If you have a positive antibody test

  • It could mean that you have antibodies from the virus that causes COVID-19
  • It could mean that it may be positive because you have antibodies from a different coronavirus

Even if you do have antibodies to the virus, we do not have enough information at this time about how much protection you may have from getting infected again or how long that protection may last, so you should continue to follow precautions to protect yourself and others.

If you have a negative antibody test

  • It could mean you have never had COVID-19
  • It could mean that you are infected currently or have been recently infected (it usually takes 1-3 weeks after infection for your body to develop antibodies although some people may take longer)
  • Some people may never develop antibodies after an infection

Talk with your healthcare provider about your specific results and what they mean.

What happens after testing

If you are waiting for your COVID-19 test results
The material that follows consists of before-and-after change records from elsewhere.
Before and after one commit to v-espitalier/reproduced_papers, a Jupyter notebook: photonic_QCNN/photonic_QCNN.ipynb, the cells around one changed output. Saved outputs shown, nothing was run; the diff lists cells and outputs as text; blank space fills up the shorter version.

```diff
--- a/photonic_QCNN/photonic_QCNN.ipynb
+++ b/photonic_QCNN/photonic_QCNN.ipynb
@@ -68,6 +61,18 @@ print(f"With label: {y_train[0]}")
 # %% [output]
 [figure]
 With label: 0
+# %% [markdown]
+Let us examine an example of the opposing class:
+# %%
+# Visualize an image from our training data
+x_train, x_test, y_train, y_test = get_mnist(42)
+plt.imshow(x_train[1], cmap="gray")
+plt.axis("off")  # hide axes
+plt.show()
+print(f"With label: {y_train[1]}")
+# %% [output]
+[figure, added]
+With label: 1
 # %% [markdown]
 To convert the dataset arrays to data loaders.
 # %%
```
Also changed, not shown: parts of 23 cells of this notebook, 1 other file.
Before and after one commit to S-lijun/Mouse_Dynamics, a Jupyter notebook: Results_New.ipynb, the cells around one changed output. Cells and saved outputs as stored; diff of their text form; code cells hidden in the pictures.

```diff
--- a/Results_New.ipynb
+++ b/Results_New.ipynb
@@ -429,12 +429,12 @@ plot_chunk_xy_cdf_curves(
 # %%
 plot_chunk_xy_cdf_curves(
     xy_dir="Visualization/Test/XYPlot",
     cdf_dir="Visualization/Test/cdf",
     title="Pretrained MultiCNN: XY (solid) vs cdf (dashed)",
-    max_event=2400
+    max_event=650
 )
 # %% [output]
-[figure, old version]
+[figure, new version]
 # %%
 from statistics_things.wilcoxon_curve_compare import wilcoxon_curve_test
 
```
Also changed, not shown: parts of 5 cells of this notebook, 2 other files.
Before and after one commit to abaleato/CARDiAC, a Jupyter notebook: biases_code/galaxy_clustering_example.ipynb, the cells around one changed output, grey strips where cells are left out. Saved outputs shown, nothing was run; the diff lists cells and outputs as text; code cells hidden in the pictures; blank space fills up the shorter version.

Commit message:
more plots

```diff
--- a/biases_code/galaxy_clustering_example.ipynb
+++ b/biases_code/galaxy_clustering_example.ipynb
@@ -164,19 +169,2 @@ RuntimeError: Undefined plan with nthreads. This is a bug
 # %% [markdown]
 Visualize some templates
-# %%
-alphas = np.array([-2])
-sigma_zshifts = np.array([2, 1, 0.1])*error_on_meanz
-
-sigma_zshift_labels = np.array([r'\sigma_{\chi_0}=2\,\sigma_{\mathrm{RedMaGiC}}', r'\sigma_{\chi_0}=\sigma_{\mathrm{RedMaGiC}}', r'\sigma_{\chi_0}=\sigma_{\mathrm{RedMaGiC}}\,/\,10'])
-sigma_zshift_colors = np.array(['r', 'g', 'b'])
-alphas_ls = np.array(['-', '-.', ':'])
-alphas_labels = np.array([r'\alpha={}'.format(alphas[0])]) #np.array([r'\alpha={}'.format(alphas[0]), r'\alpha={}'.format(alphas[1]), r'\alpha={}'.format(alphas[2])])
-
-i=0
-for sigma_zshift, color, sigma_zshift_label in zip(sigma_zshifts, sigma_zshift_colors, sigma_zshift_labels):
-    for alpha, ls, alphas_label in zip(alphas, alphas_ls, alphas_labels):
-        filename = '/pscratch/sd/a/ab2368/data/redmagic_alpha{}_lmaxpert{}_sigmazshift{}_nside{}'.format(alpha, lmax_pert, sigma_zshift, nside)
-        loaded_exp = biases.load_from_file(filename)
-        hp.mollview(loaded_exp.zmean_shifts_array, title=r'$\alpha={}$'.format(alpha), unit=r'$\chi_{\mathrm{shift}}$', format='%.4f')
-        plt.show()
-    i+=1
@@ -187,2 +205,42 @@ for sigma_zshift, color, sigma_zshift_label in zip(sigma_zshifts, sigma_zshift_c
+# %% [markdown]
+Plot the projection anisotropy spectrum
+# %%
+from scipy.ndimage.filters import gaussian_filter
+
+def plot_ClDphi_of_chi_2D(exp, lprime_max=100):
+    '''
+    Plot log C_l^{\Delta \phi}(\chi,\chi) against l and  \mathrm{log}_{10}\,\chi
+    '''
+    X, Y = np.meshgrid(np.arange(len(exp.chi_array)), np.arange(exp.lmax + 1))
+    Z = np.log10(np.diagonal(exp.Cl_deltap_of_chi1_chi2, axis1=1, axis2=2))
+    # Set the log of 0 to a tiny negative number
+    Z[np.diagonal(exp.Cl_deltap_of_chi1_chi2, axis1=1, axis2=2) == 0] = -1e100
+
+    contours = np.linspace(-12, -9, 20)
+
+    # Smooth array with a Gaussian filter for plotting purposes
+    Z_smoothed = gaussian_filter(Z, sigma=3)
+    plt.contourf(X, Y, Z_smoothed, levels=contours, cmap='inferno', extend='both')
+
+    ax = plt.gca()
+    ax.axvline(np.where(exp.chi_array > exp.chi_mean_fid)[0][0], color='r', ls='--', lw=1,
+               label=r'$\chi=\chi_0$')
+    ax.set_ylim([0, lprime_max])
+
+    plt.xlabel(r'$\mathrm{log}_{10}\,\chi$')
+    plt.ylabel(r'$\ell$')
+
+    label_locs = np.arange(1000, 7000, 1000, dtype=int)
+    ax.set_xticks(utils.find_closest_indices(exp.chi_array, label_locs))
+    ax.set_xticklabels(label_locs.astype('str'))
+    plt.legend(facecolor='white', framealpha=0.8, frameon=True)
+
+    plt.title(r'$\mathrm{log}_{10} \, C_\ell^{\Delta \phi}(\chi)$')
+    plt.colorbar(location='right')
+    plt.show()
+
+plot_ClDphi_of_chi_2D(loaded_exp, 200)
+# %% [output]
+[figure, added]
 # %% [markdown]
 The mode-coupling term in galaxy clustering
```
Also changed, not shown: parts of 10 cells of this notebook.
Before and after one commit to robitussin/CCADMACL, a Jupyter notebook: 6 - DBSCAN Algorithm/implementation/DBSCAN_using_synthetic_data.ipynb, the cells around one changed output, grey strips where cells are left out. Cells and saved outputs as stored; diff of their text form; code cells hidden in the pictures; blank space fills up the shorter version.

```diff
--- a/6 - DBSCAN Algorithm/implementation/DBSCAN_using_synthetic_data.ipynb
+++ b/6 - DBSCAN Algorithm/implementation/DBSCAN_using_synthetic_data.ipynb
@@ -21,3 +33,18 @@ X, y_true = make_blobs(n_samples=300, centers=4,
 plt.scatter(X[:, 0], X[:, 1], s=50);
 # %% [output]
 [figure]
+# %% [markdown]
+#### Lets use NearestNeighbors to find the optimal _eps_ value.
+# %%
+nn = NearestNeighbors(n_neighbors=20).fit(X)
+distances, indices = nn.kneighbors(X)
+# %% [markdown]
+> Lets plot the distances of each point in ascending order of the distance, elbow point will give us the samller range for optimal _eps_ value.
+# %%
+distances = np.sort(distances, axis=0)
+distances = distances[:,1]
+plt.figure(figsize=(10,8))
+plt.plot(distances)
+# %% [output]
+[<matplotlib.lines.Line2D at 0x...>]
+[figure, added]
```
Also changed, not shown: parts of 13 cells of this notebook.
  • Stay home and stay away from others if you think you may have COVID-19
  • If you have been exposed to someone with COVID-19, you should quarantine for at least 5 days if
    • you have not completed your primary vaccine series
    • you are 5 years or older and have not received your booster shot after your primary series
  • Watch for symptoms and contact your healthcare professional for advice if needed

If you test positive, with or without symptoms

  • You should self-isolate and monitor your symptoms
  • You can end self-isolation after5
    • 5 full days since your symptoms first started AND
    • You have not had a fever for 24 hours without using any fever reducing medication AND
    • Your symptoms are improving
  • You should wear a well fitting mask, avoid travel and avoid being around people that are high risk for a full 10 days
  • Seek emergency medical care if your symptoms are severe or worsening
  • Tell your close contacts they may have been exposed to COVID-19

If you test negative and have no symptoms

  • Continue to wear a well fitting mask at home and in public for 10 days after your last exposure to someone with COVID-19
  • Continue to monitor your symptoms

If you test negative and have symptoms

  • Follow isolation precautions
  • If your symptoms do not improve, contact your healthcare provider - you may need additional testing or an evaluation
  • Seek emergency medical care if your symptoms are severe or worsening

The information provided is for educational purposes only and is not intended to be a substitute for professional medical advice, diagnosis, or treatment. Seek the advice of a doctor with any questions you may have regarding a medical condition. Never delay seeking or disregard professional medical advice because of something you have read here.